  • Provide Your Spouse's Resume: Include his or her educational background and prior work experience, and then provide the Court with help-wanted newspaper or internet ads showing employers looking to hire somebody with your spouse's qualifications.

Help-wanted ads are not considered hearsay. However, the problem with help-wanted ads is that many do not list how much the job will pay. So, while the judge may now know that there are jobs out there for your spouse, the judge will not know what kind of income your spouse will receive from that job.

So, in general, the vocational evaluation is the better way to go.

Relevant Evidence

Example: "She cheated on me, so she shouldn't get spousal support."

Relevance is another crucial factor when presenting evidence in court. California is a no-fault divorce state, so testifying that your spouse may have cheated on you is irrelevant to whether or not he or she should get support or custody of the children.

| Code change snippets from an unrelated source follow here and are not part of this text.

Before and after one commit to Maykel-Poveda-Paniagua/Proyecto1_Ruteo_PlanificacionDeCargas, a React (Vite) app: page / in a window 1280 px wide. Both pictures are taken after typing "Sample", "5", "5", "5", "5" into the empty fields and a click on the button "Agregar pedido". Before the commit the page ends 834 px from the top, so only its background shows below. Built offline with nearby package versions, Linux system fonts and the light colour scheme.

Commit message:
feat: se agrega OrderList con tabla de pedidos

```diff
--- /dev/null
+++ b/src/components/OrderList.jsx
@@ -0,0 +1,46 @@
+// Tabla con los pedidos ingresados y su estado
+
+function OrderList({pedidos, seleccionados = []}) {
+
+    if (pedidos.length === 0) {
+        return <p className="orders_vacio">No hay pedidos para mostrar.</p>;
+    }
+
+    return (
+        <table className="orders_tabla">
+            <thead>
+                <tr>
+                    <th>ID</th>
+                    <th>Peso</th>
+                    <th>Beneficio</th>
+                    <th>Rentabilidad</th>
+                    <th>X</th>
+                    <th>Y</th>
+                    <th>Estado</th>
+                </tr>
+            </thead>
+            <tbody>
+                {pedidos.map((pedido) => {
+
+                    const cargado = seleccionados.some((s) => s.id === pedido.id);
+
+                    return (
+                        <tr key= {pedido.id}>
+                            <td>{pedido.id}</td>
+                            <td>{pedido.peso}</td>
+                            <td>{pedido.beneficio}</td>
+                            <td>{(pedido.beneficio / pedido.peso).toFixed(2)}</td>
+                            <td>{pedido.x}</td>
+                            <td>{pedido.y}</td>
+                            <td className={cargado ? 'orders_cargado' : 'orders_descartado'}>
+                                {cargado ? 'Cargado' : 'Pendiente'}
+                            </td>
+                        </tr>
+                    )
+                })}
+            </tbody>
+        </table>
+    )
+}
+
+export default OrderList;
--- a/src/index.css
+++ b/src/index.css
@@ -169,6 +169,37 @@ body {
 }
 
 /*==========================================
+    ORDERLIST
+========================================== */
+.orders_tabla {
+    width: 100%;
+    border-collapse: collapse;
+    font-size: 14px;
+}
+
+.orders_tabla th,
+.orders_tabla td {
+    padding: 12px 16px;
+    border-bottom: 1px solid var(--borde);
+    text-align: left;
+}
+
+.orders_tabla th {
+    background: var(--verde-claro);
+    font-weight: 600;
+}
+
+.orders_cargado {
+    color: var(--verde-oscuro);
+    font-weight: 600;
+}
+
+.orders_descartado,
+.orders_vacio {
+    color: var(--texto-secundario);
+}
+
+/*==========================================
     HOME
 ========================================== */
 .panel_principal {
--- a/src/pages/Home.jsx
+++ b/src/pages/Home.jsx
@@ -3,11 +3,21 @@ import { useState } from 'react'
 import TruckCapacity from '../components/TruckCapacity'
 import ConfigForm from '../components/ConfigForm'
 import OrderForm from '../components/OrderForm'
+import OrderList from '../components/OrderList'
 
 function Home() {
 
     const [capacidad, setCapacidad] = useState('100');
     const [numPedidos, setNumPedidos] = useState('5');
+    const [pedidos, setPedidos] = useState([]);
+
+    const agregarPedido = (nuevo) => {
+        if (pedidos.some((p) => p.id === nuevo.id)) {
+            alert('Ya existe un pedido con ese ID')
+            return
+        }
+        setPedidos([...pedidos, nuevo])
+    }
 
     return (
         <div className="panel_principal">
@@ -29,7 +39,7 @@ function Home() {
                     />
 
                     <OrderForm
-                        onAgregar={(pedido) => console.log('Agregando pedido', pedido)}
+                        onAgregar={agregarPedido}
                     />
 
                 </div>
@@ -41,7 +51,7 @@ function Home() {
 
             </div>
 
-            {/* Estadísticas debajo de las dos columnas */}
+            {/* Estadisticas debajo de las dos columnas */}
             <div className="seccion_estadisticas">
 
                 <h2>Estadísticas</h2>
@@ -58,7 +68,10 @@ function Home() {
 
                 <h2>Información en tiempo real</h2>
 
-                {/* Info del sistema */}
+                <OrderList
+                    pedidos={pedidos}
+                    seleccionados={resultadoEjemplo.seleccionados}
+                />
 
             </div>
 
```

Even if something might be relevant, a judge may still rule that it's not admissible evidence because it takes too much of the Court's time. The undue consumption of time outweighs the relevance of that information.

So, for example, while the fact that your spouse may have a drug problem would certainly be relevant to the issue of whether or not he or she should have custody of the children, testifying as to an incident of drug use from over ten years ago may not be worth the Court's time.

For that reason, the judge may not want to hear that testimony.

Character Evidence

Example: "He's a great father, so he should get custody."

A lot of people like to use character evidence, mainly when child custody is at issue. Witnesses often say things like, "He's a great father." This statement is lovely but doesn't tell the judge anything useful. How does the witness know that this other person is a great father?

This statement is inadmissible due to lack of foundation because we don't know how the witness knows the other person is a great father. So, to clarify the witness's testimony, he or she would have to explain that he/she is a close friend of the father and has witnessed the father interact with his children on numerous occasions.

The Court may then accept that testimony because it may help to establish the father's emotional bond with the children, which is undoubtedly relevant to the issue of child custody. But broad statements about the father's greatness will not work. For this reason, character evidence is tricky and may only be used in specific circumstances.

Privileged Evidence

Example: "My wife told her therapist that she's hiding community funds in another bank account."

Privileges are another category of issues covered in the Evidence Code. What somebody tells his or her doctor, clergyman, psychotherapist, or lawyer is privileged communications and is therefore confidential, with certain exceptions.

You can't make your wife's therapist testify about what she discussed in therapy, even if your wife may have told her therapist that she has been hiding thousands of dollars in community funds in some bank account in the Bahamas.

Privileges can be waived, however, if your spouse says he is too disabled to work, he is raising the issue of his medical condition. In so doing, he's waiving his doctor-patient privilege, entitling you to obtain information regarding his disability from his doctor.

If you want to go to trial, don't expect you'll be able to say whatever you wish to, and be sure that whatever you're seeking to gain from going to trial is worth the time and expense of gathering admissible evidence to prove your case.

At the Law Offices of Evan Samuelson, we constantly endeavor to educate our clients on going to trial and the costs involved.

If you need help with a family law case, contact us immediately! We're here to help!